“Welcome to panther country,” Brian Kelly says when I meet him at a busy intersection in East Naples, Florida, a stone’s throw from a gas station and an urgent care center.
Kelly, a state panther biologist, points east into the sprawling subdivision where he lives. A panther was caught on camera just a quarter mile away, he says, and another one made it across the six-lane road we’re standing beside.
Yet another panther, an eight-year-old female named FP224, lives nearby. She’s been hit by a car twice, breaking a leg each time. She was treated by veterinarians and released after both accidents. To look for signs of her, we drive to Kelly’s house, next to a patch of forest where she recently denned and birthed at least three kittens.

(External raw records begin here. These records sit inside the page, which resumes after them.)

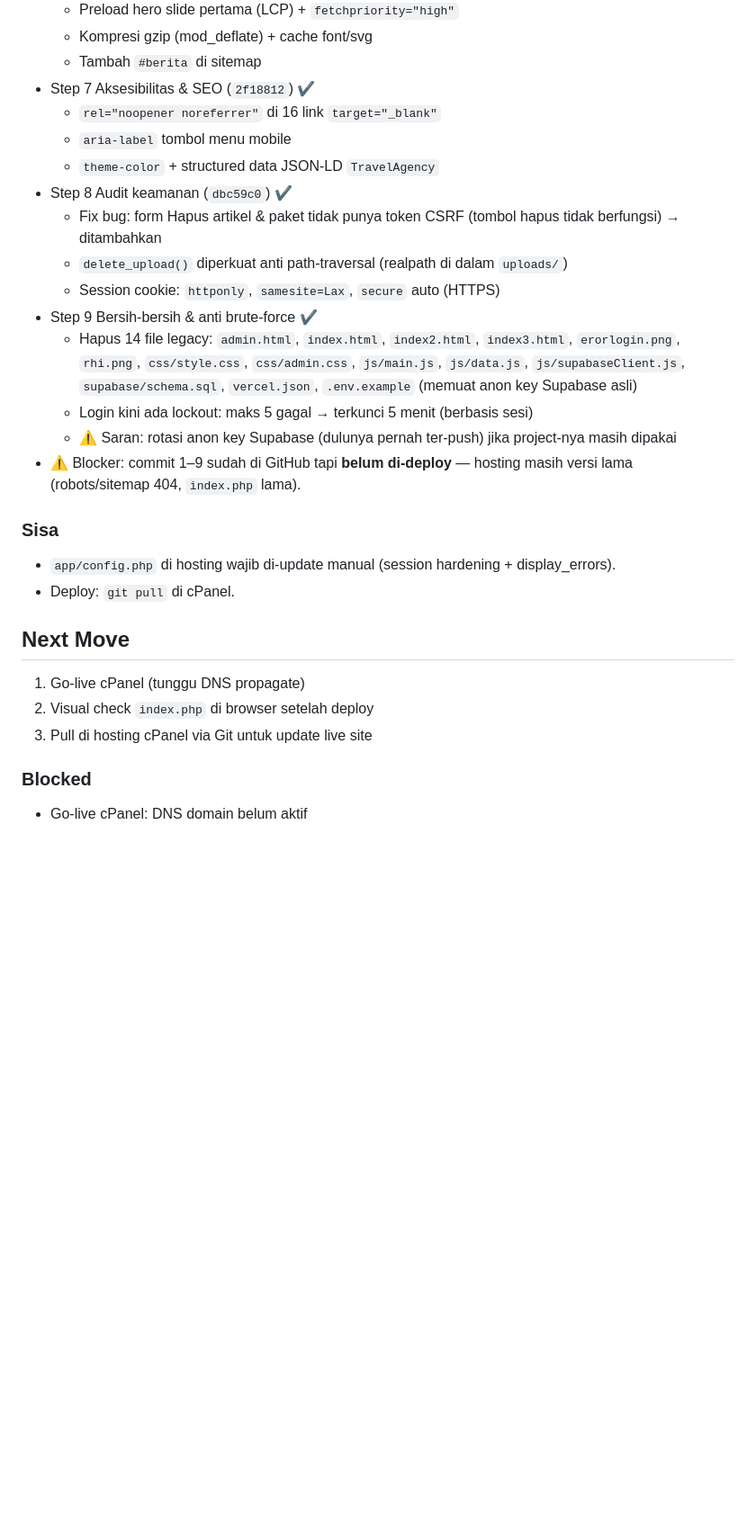
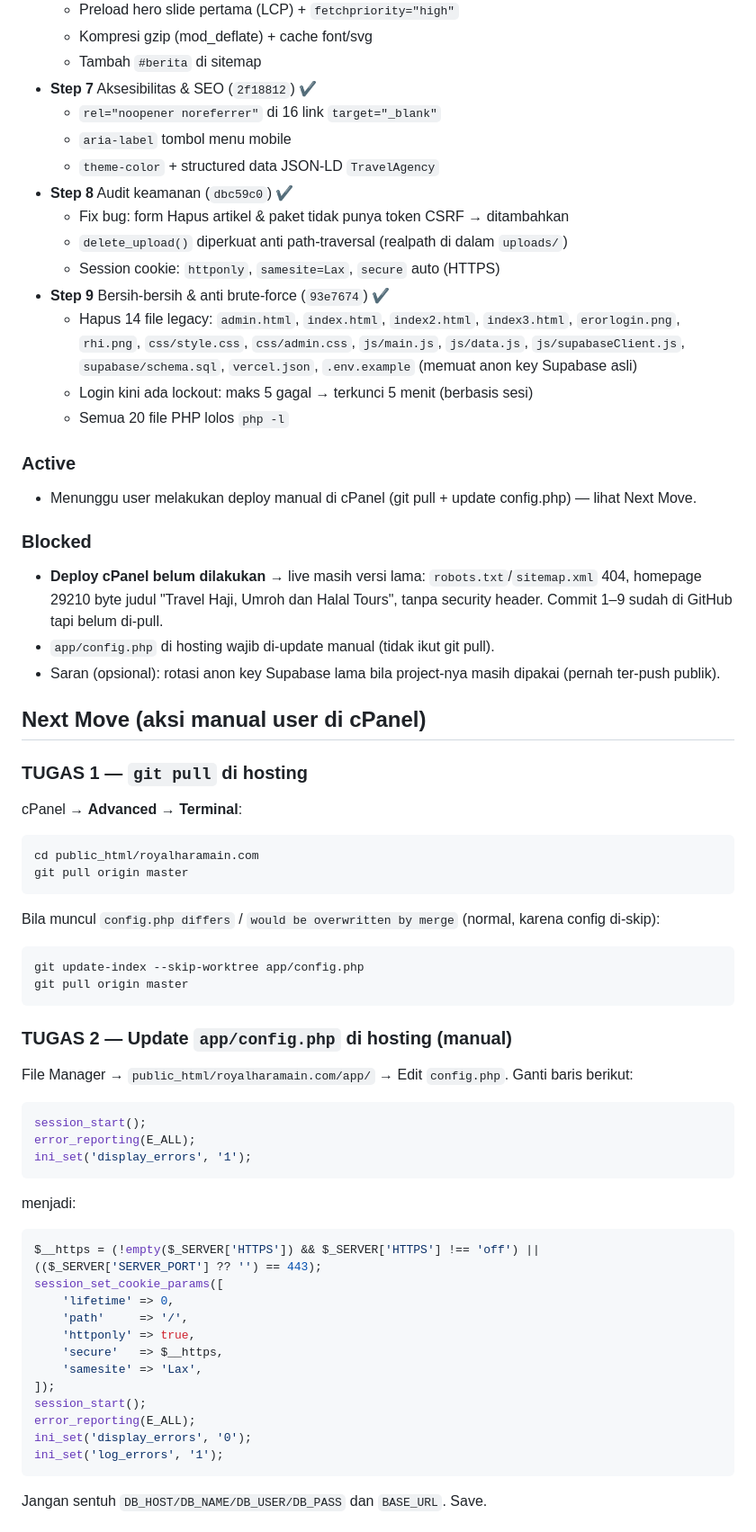
Before and after one commit to baktisaputro/royalharamain, a Markdown page: SESSION.md, the part around one of its changes. Shown at 90% size. Drawn GitHub-style; blank space fills up the shorter version.

````diff
--- a/SESSION.md
+++ b/SESSION.md
@@ -59,28 +42,63 @@ Sync konten website Royal Haramain (travel haji/umroh) dengan head office `royal
     - Preload hero slide pertama (LCP) + `fetchpriority="high"`
     - Kompresi gzip (mod_deflate) + cache font/svg
     - Tambah `#berita` di sitemap
-- Step 7 Aksesibilitas & SEO (`2f18812`) ✔
+- **Step 7** Aksesibilitas & SEO (`2f18812`) ✔
     - `rel="noopener noreferrer"` di 16 link `target="_blank"`
     - `aria-label` tombol menu mobile
     - `theme-color` + structured data JSON-LD `TravelAgency`
-- Step 8 Audit keamanan (`dbc59c0`) ✔
-    - Fix bug: form Hapus artikel & paket tidak punya token CSRF (tombol hapus tidak berfungsi) → ditambahkan
+- **Step 8** Audit keamanan (`dbc59c0`) ✔
+    - Fix bug: form Hapus artikel & paket tidak punya token CSRF → ditambahkan
     - `delete_upload()` diperkuat anti path-traversal (realpath di dalam `uploads/`)
     - Session cookie: `httponly`, `samesite=Lax`, `secure` auto (HTTPS)
-- Step 9 Bersih-bersih & anti brute-force ✔
+- **Step 9** Bersih-bersih & anti brute-force (`93e7674`) ✔
     - Hapus 14 file legacy: `admin.html`, `index.html`, `index2.html`, `index3.html`, `erorlogin.png`, `rhi.png`, `css/style.css`, `css/admin.css`, `js/main.js`, `js/data.js`, `js/supabaseClient.js`, `supabase/schema.sql`, `vercel.json`, `.env.example` (memuat anon key Supabase asli)
     - Login kini ada lockout: maks 5 gagal → terkunci 5 menit (berbasis sesi)
-    - ⚠️ Saran: rotasi anon key Supabase (dulunya pernah ter-push) jika project-nya masih dipakai
-- ⚠️ Blocker: commit 1–9 sudah di GitHub tapi **belum di-deploy** — hosting masih versi lama (robots/sitemap 404, `index.php` lama).
+    - Semua 20 file PHP lolos `php -l`
 
-### Sisa
-- `app/config.php` di hosting wajib di-update manual (session hardening + display_errors).
-- Deploy: `git pull` di cPanel.
-
-## Next Move
-1. Go-live cPanel (tunggu DNS propagate)
-2. Visual check `index.php` di browser setelah deploy
-3. Pull di hosting cPanel via Git untuk update live site
+### Active
+- Menunggu user melakukan deploy manual di cPanel (git pull + update config.php) — lihat Next Move.
 
 ### Blocked
-- Go-live cPanel: DNS domain belum aktif
+- **Deploy cPanel belum dilakukan** → live masih versi lama: `robots.txt`/`sitemap.xml` 404, homepage 29210 byte judul "Travel Haji, Umroh dan Halal Tours", tanpa security header. Commit 1–9 sudah di GitHub tapi belum di-pull.
+- `app/config.php` di hosting wajib di-update manual (tidak ikut git pull).
+- Saran (opsional): rotasi anon key Supabase lama bila project-nya masih dipakai (pernah ter-push publik).
+
+## Next Move (aksi manual user di cPanel)
+
+### TUGAS 1 — `git pull` di hosting
+cPanel → **Advanced → Terminal**:
+```bash
+cd public_html/royalharamain.com
+git pull origin master
+```
+Bila muncul `config.php differs` / `would be overwritten by merge` (normal, karena config di-skip):
+```bash
+git update-index --skip-worktree app/config.php
+git pull origin master
+```
+
+### TUGAS 2 — Update `app/config.php` di hosting (manual)
+File Manager → `public_html/royalharamain.com/app/` → Edit `config.php`.
+Ganti baris berikut:
+```php
+session_start();
+error_reporting(E_ALL);
+ini_set('display_errors', '1');
+```
+menjadi:
+```php
+$__https = (!empty($_SERVER['HTTPS']) && $_SERVER['HTTPS'] !== 'off') || (($_SERVER['SERVER_PORT'] ?? '') == 443);
+session_set_cookie_params([
+    'lifetime' => 0,
+    'path'     => '/',
+    'httponly' => true,
+    'secure'   => $__https,
+    'samesite' => 'Lax',
+]);
+session_start();
+error_reporting(E_ALL);
+ini_set('display_errors', '0');
+ini_set('log_errors', '1');
+```
+Jangan sentuh `DB_HOST/DB_NAME/DB_USER/DB_PASS` dan `BASE_URL`. Save.
+
````
Also changed, not shown: other parts of SESSION.md (+48 -45 lines).
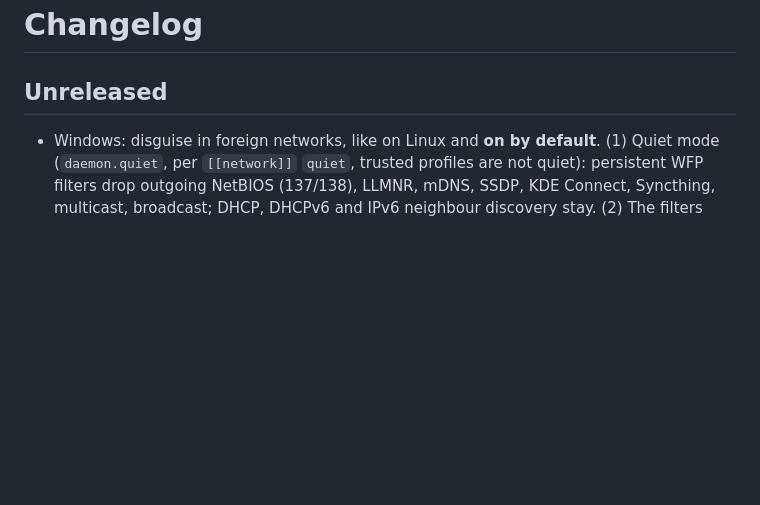
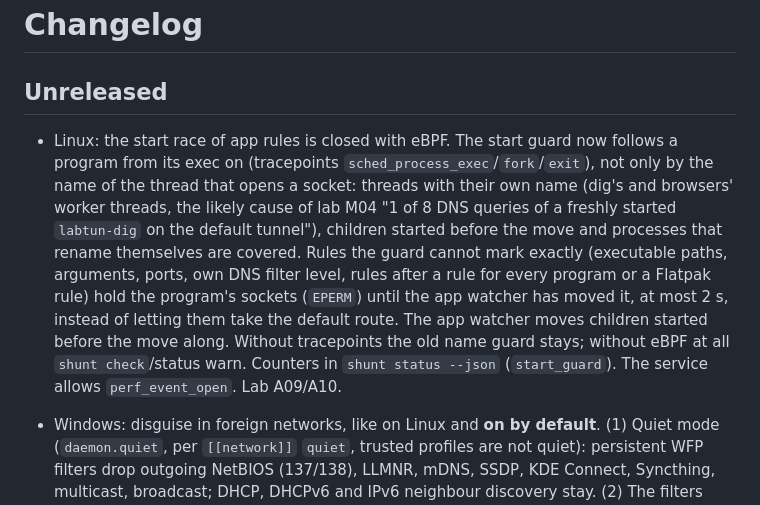
Before and after one commit to Bob-Nixkoenner/The_Shunt, a Markdown page: CHANGELOG.md, the part around the change. Rendered like a GitHub page; blank space fills up the shorter version.

Commit message:
CHANGELOG: eBPF start guard
Co-Authored-By: Claude Opus 5.5 <noreply@anthropic.com>

```diff
--- a/CHANGELOG.md
+++ b/CHANGELOG.md
@@ -2,6 +2,7 @@
 
 ## Unreleased
 
+- Linux: the start race of app rules is closed with eBPF. The start guard now follows a program from its exec on (tracepoints `sched_process_exec`/`fork`/`exit`), not only by the name of the thread that opens a socket: threads with their own name (dig's and browsers' worker threads, the likely cause of lab M04 "1 of 8 DNS queries of a freshly started `labtun-dig` on the default tunnel"), children started before the move and processes that rename themselves are covered. Rules the guard cannot mark exactly (executable paths, arguments, ports, own DNS filter level, rules after a rule for every program or a Flatpak rule) hold the program's sockets (`EPERM`) until the app watcher has moved it, at most 2 s, instead of letting them take the default route. The app watcher moves children started before the move along. Without tracepoints the old name guard stays; without eBPF at all `shunt check`/status warn. Counters in `shunt status --json` (`start_guard`). The service allows `perf_event_open`. Lab A09/A10.
 - Windows: disguise in foreign networks, like on Linux and **on by default**. (1) Quiet mode (`daemon.quiet`, per `[[network]]` `quiet`, trusted profiles are not quiet): persistent WFP filters drop outgoing NetBIOS (137/138), LLMNR, mDNS, SSDP, KDE Connect, Syncthing, multicast, broadcast; DHCP, DHCPv6 and IPv6 neighbour discovery stay. (2) The filters also hold between boot and the start of the service (seen: NetBIOS/LLMNR in the first ~100 s); a system shutdown puts them back, a trusted network or `quiet = false` lifts them, `killswitch-off`/uninstall remove them. (3) `daemon.mac = random|stable` switches on Windows' own random Wi-Fi hardware addresses (`netsh wlan set randomization`, per interface, next connection). Windows limits (in the check and the docs): the computer name in DHCP/DHCPv6 cannot be switched off (rename the PC), cable adapters keep their real MAC. (4) Windows lab A02: a `direct` program's name lookup is made by the DNS client service (svchost), so the decoy name follows the default route; test expectation and docs say so.
 - Lab: NTP (UDP/123) from `systemd-timesyncd`/chrony is no longer reported as a leak in FL06. Shunt has no special case for time services: like any program without a rule they follow `default_route` (through the default tunnel; direct, by design, when it is `direct`; rejected in the strict tor-all window). H10 keeps flagging UDP/123 inside the strict window, so a real leak there would still show.
 - Linux: quiet mode now holds from the start. The `quiet_out` chain used to appear only after the daemon had detected a link (every 5 s, none at all at boot when shuntd starts before NetworkManager), so discovery packets could leave a fresh uplink in that window. The chain is now always there while quiet applies (default: quiet until a trusted network is recognised) and also covers the usual link names (`wl*`, `en*`, `eth*`, `ww*`) besides the detected interfaces.
```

It’s the wet season, when panther tracks typically are wiped out by rain, but we get lucky.